____ DATA PROVIDED

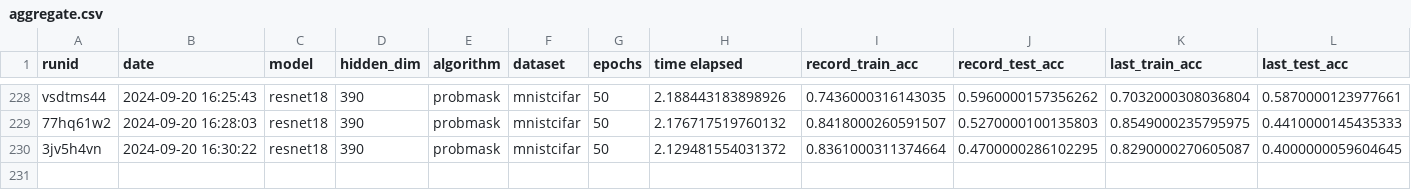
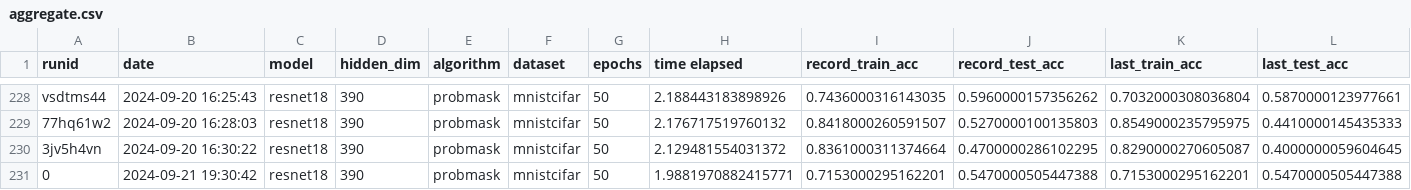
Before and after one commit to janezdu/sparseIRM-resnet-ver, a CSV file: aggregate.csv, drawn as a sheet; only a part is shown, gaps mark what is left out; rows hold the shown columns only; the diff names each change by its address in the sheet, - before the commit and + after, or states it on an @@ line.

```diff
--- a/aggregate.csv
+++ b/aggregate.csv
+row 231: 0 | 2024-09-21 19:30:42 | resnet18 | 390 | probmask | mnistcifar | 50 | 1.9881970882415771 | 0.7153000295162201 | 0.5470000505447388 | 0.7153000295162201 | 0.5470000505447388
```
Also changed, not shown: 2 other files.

________

▶ _EXERCISE DESCRIPTION_: Filter the entries above and return only the lines holding "shown".

▶ _SOLUTION FOR THIS PROBLEM_:
Before and after one commit to janezdu/sparseIRM-resnet-ver, a CSV file: aggregate.csv, drawn as a sheet; only a part is shown, gaps mark what is left out; rows hold the shown columns only; the diff names each change by its address in the sheet, - before the commit and + after, or states it on an @@ line.
Also changed, not shown: 2 other files.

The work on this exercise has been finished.